**Assignment:** Repeat the whole listing word for word, skipping pictures.

**Given records:**
»»

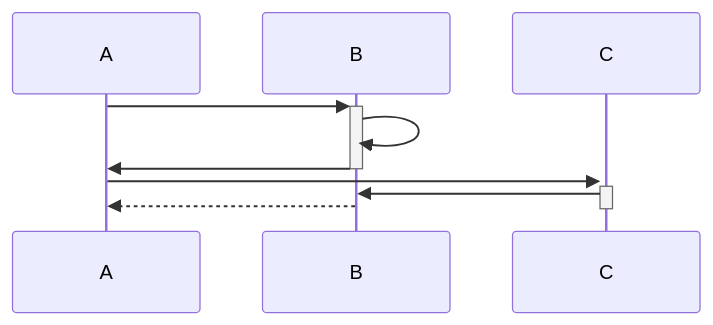
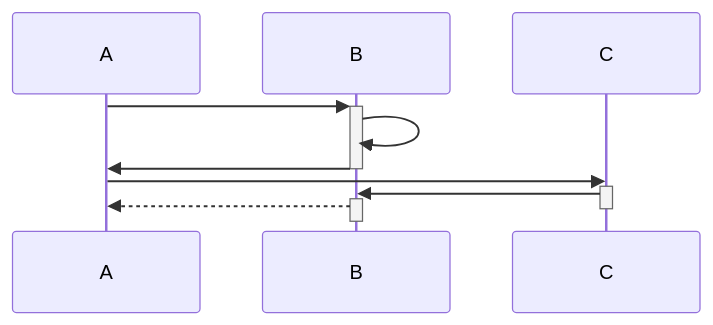
The ninth of 17 diagrams in source/_posts/markdown-中插入-mermaid-图.md (wqf31415/wqf31415.github.io), drawn with Mermaid before and after one commit. The commit also changed other lines of this file, not shown here.

Commit message:
:chart_with_downwards_trend: finish

````diff
--- a/source/_posts/markdown-中插入-mermaid-图.md
+++ b/source/_posts/markdown-中插入-mermaid-图.md
@@ -272,10 +269,14 @@
 ```mermaid
 sequenceDiagram
     A ->>+ B : 
     B ->> B : 
     B ->>- A : 
-    A ->>+ C : 
-    C ->>- B :  
+    A ->> C : 
+    activate C
+    C ->> B : 
+    activate B
+    deactivate C
     B -->> A : 
+    deactivate B
 
 ```
````
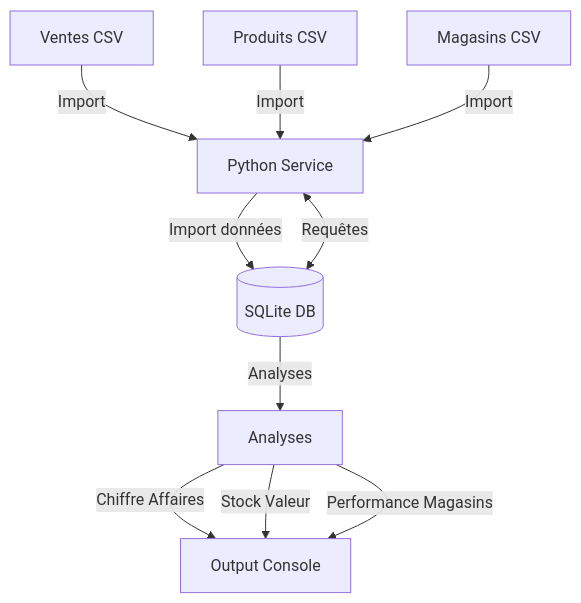
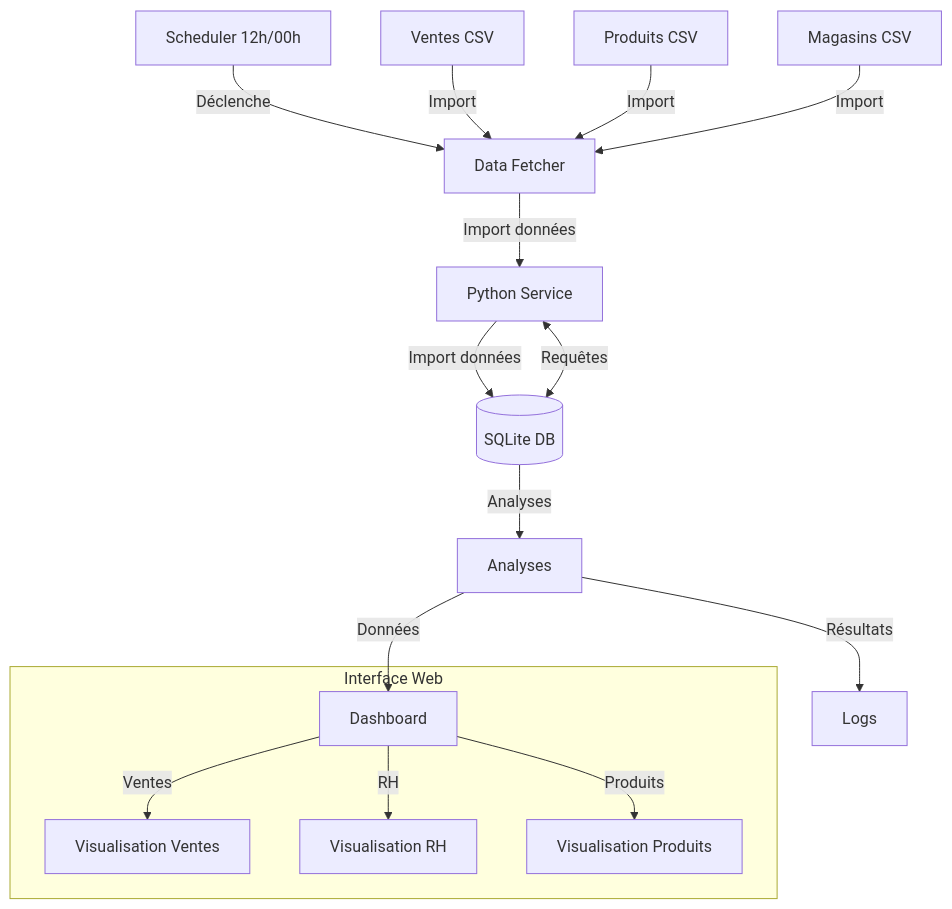
The first of 2 diagrams in README.md (Arctusol/test_simplon), drawn with Mermaid before and after one commit. The commit also changed other lines of this file and 1 other file, not shown here.

Commit message:
Mise à jour du README.md : ajout de la configuration des services, amélioration du flux de données et détails sur le dashboard web. Modifications dans main.py pour afficher les résultats d'analyse de manière plus détaillée.

````diff
--- a/README.md
+++ b/README.md
@@ -9,14 +24,21 @@
 ```mermaid
 flowchart TD
-    CSV1[Ventes CSV] -->|Import| PS[Python Service]
-    CSV2[Produits CSV] -->|Import| PS
-    CSV3[Magasins CSV] -->|Import| PS
+    SCHED[Scheduler 12h/00h] -->|Déclenche| FETCH[Data Fetcher]
+    CSV1[Ventes CSV] -->|Import| FETCH
+    CSV2[Produits CSV] -->|Import| FETCH
+    CSV3[Magasins CSV] -->|Import| FETCH
     
+    FETCH -->|Import données| PS[Python Service]
     PS -->|Import données| DB[(SQLite DB)]
     PS <-->|Requêtes| DB
     
     DB -->|Analyses| AN[Analyses]
-    AN -->|Chiffre Affaires| OUT[Output Console]
-    AN -->|Stock Valeur| OUT
-    AN -->|Performance Magasins| OUT
+    AN -->|Résultats| LOG[Logs]
+    AN -->|Données| DASH[Dashboard]
+    
+    subgraph Interface Web
+        DASH -->|Ventes| VIZ1[Visualisation Ventes]
+        DASH -->|RH| VIZ2[Visualisation RH]
+        DASH -->|Produits| VIZ3[Visualisation Produits]
+    end
 ```
````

««

**Exercise output:**
The ninth of 17 diagrams in source/_posts/markdown-中插入-mermaid-图.md (wqf31415/wqf31415.github.io), drawn with Mermaid before and after one commit. The commit also changed other lines of this file, not shown here.

Commit message:
:chart_with_downwards_trend: finish

````diff
--- a/source/_posts/markdown-中插入-mermaid-图.md
+++ b/source/_posts/markdown-中插入-mermaid-图.md
@@ -272,10 +269,14 @@
 ```mermaid
 sequenceDiagram
     A ->>+ B : 
     B ->> B : 
     B ->>- A : 
-    A ->>+ C : 
-    C ->>- B :  
+    A ->> C : 
+    activate C
+    C ->> B : 
+    activate B
+    deactivate C
     B -->> A : 
+    deactivate B
 
 ```
````
The first of 2 diagrams in README.md (Arctusol/test_simplon), drawn with Mermaid before and after one commit. The commit also changed other lines of this file and 1 other file, not shown here.

Commit message:
Mise à jour du README.md : ajout de la configuration des services, amélioration du flux de données et détails sur le dashboard web. Modifications dans main.py pour afficher les résultats d'analyse de manière plus détaillée.

````diff
--- a/README.md
+++ b/README.md
@@ -9,14 +24,21 @@
 ```mermaid
 flowchart TD
-    CSV1[Ventes CSV] -->|Import| PS[Python Service]
-    CSV2[Produits CSV] -->|Import| PS
-    CSV3[Magasins CSV] -->|Import| PS
+    SCHED[Scheduler 12h/00h] -->|Déclenche| FETCH[Data Fetcher]
+    CSV1[Ventes CSV] -->|Import| FETCH
+    CSV2[Produits CSV] -->|Import| FETCH
+    CSV3[Magasins CSV] -->|Import| FETCH
     
+    FETCH -->|Import données| PS[Python Service]
     PS -->|Import données| DB[(SQLite DB)]
     PS <-->|Requêtes| DB
     
     DB -->|Analyses| AN[Analyses]
-    AN -->|Chiffre Affaires| OUT[Output Console]
-    AN -->|Stock Valeur| OUT
-    AN -->|Performance Magasins| OUT
+    AN -->|Résultats| LOG[Logs]
+    AN -->|Données| DASH[Dashboard]
+    
+    subgraph Interface Web
+        DASH -->|Ventes| VIZ1[Visualisation Ventes]
+        DASH -->|RH| VIZ2[Visualisation RH]
+        DASH -->|Produits| VIZ3[Visualisation Produits]
+    end
 ```
````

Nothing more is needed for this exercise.